Columbus County, named in honor of the famed Christopher Columbus, was established in 1808, and its seat of government, Whiteville, was formed in 1832. The Waccamaw tribe inhabited the early region before European settlement. Some important natural attractions and features of the region are Lake Waccamaw, Green Swamp, and the North Carolina Museum of Forestry.
Labeled the “Lexington and Concord of the South” by many historians, the Battle of Moore’s Creek Bridge marked the first battle between Patriots and Loyalists in North Carolina during the American Revolution. Although the battle lasted only a short while, Patriot forces were able to prevent British soldiers from taking Moore’s Creek Bridge in present-day Pender County. The battle marked the end of royal government rule in North Carolina.

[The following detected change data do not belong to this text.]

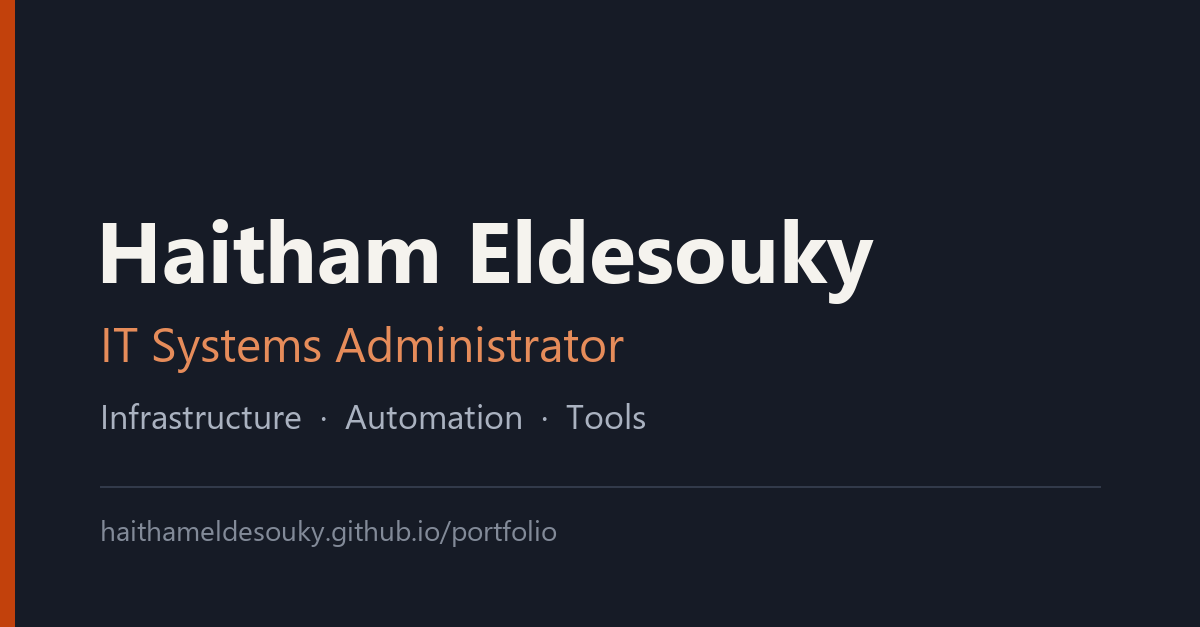
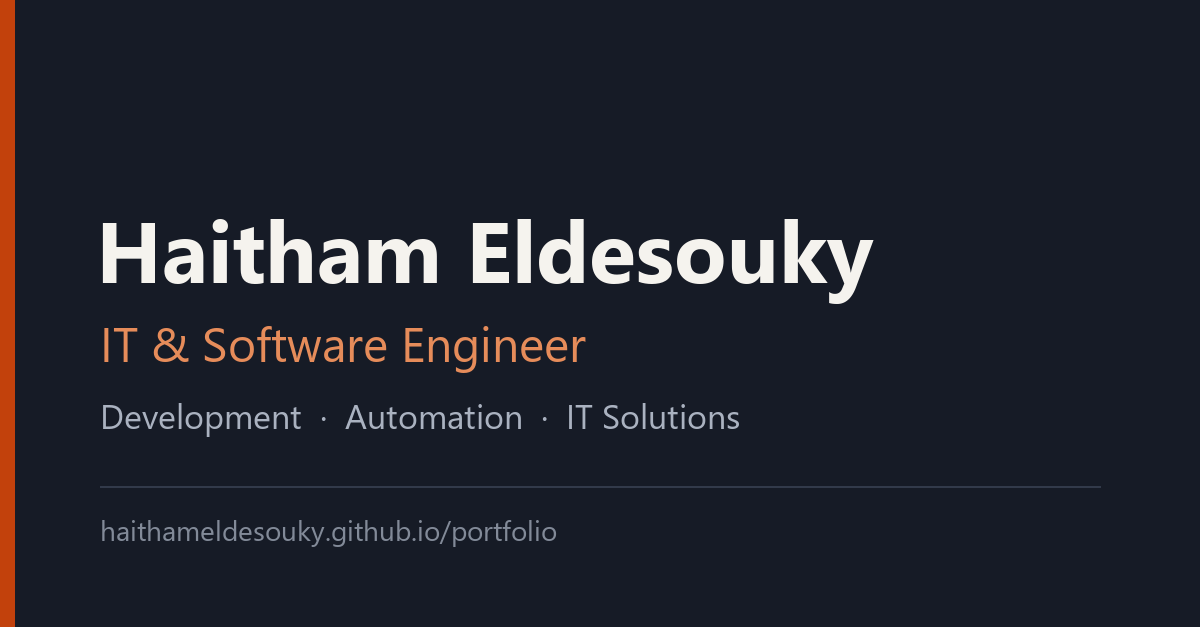
IT & Software Engineer wording, link order

Changed region(s): [[0.1233, 0.5152, 0.5242, 0.6061], [0.4625, 0.6364, 0.6167, 0.697], [0.0925, 0.6364, 0.2467, 0.697]]

diff --git a/index.html b/index.html
@@ -1,13 +1,13 @@
 <!doctype html>
 <html lang="en"><head><meta charset="utf-8"><meta name="viewport" content="width=device-width,initial-scale=1">
-<title>Haitham Eldesouky - Portfolio</title>
-<meta name="description" content="Haitham Eldesouky - IT infrastructure engineer. I also develop tools and take on different freelance requests.">
-<meta property="og:title" content="Haitham Eldesouky - Portfolio">
-<meta property="og:description" content="IT infrastructure engineer. I also develop tools and take on different freelance requests.">
+<title>Haitham Eldesouky - IT &amp; Software Engineer | Development, Automation and IT Solutions</title>
+<meta name="description" content="IT &amp; software engineer in Cairo. I build software, automate work and solve IT problems, and I take on different freelance projects.">
+<meta property="og:title" content="Haitham Eldesouky - IT &amp; Software Engineer | Development, Automation and IT Solutions">
+<meta property="og:description" content="IT &amp; software engineer in Cairo. I build software, automate work and solve IT problems, and I take on different freelance projects.">
 <meta property="og:image" content="https://haithameldesouky.github.io/portfolio/images/og-card.png">
 <meta property="og:image:width" content="1200">
 <meta property="og:image:height" content="627">
-<meta property="og:image:alt" content="Haitham Eldesouky - IT Systems Administrator">
+<meta property="og:image:alt" content="Haitham Eldesouky - IT &amp; Software Engineer">
 <meta property="og:url" content="https://haithameldesouky.github.io/portfolio/">
 <meta name="twitter:card" content="summary_large_image">
 <meta name="twitter:image" content="https://haithameldesouky.github.io/portfolio/images/og-card.png">
@@ -17,6 +17,7 @@
 *{box-sizing:border-box}body{margin:0;background:var(--bg);color:var(--ink);font:16px/1.5 system-ui,-apple-system,"Segoe UI",Roboto,sans-serif}
 header{max-width:1100px;margin:0 auto;padding:48px 16px 24px}
 h1{font-size:clamp(28px,5vw,42px);margin:0 0 8px;line-height:1.15}
+.tag{font-weight:600;color:var(--acc);margin:0 0 8px;font-size:clamp(16px,2.4vw,19px)}
 .lead{color:var(--mute);max-width:640px;margin:0 0 20px}
 .btns{display:flex;flex-wrap:wrap;gap:8px}
 .btn{display:inline-block;padding:8px 14px;border-radius:8px;background:var(--acc);color:#fff;text-decoration:none;font-weight:600;font-size:15px}
@@ -35,7 +36,8 @@ footer{max-width:1100px;margin:0 auto;padding:0 16px 40px;color:var(--mute);font
 .repo:hover{border-color:var(--acc)}.repo b{color:var(--acc);font-size:16px;overflow-wrap:anywhere}.repo span{color:var(--mute);font-size:14px}.repo small{color:var(--mute);font-size:13px;margin-top:auto}
 </style></head><body>
 <header><h1>Haitham Eldesouky</h1>
-<p class="lead">IT infrastructure engineer. I also develop tools and take on different freelance requests. A selection of my work is below.</p>
+<p class="tag">IT &amp; Software Engineer | Development, Automation and IT Solutions</p>
+<p class="lead">IT &amp; software engineer in Cairo. I build software, automate work and solve IT problems, and I take on different freelance projects. A selection of my work is below.</p>
 <div class="btns"><a class="btn alt" href="https://github.com/HaithamEldesouky">GitHub</a><a class="btn alt" href="https://www.behance.net/haithameldesou">Behance</a><a class="btn alt" href="https://www.fiverr.com/haithamashraf">Hire me on Fiverr</a><a class="btn alt" href="https://www.upwork.com/freelancers/~01741b0beadfbad916">Hire me on Upwork</a><a class="btn" href="https://eldesouky4.gumroad.com">Shop on Gumroad</a></div></header>
 <main>
 <article class="card">

diff --git a/README.md b/README.md
@@ -1,8 +1,10 @@
 # Haitham Eldesouky - Portfolio
 
-IT infrastructure engineer. I also develop tools and take on different freelance requests. A selection of my work is below.
+**IT & Software Engineer | Development, Automation and IT Solutions**
 
-Shop: [eldesouky4.gumroad.com](https://eldesouky4.gumroad.com) - Hire me: [Fiverr](https://www.fiverr.com/haithamashraf) - [Upwork](https://www.upwork.com/freelancers/~01741b0beadfbad916) - Behance: [haithameldesou](https://www.behance.net/haithameldesou) - Code: [github.com/HaithamEldesouky](https://github.com/HaithamEldesouky)
+IT & software engineer in Cairo. I build software, automate work and solve IT problems, and I take on different freelance projects. A selection of my work is below.
+
+[GitHub](https://github.com/HaithamEldesouky) - [Behance](https://www.behance.net/haithameldesou) - Hire me: [Fiverr](https://www.fiverr.com/haithamashraf) - [Upwork](https://www.upwork.com/freelancers/~01741b0beadfbad916) - Shop: [Gumroad](https://eldesouky4.gumroad.com)
 
 ## Cute Kawaii Clipart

Site of first Patriot victory of the American Revolutionary War, Pender County has a unique history in North Carolina. Established in 1875, Pender’s county seat is Burgaw, and other communities include Topsail Beach, Surf City, and Rocky Point. The oldest house in North Carolina, the Sloop Point Plantation, stands in Pender County.
Declared one of the most successful joint ventures by the Confederate Army, the Battle of Plymouth was fought in April 1864. General Robert F. Hoke led ground forces while the CSS Albermarle, a newly constructed ironclad, provided naval support.
Washington County was annexed from Tyrrell County in 1799, and its county seat was named after the Pilgrim colony in Plymouth, Massachusetts. The town of Plymouth was the site of a decisive Confederate victory in April 1864. A popular historical attraction is the Somerset Place, a large antebellum plantation that serves as a reunion center for descendants of slaves that worked the farm before the Civil War.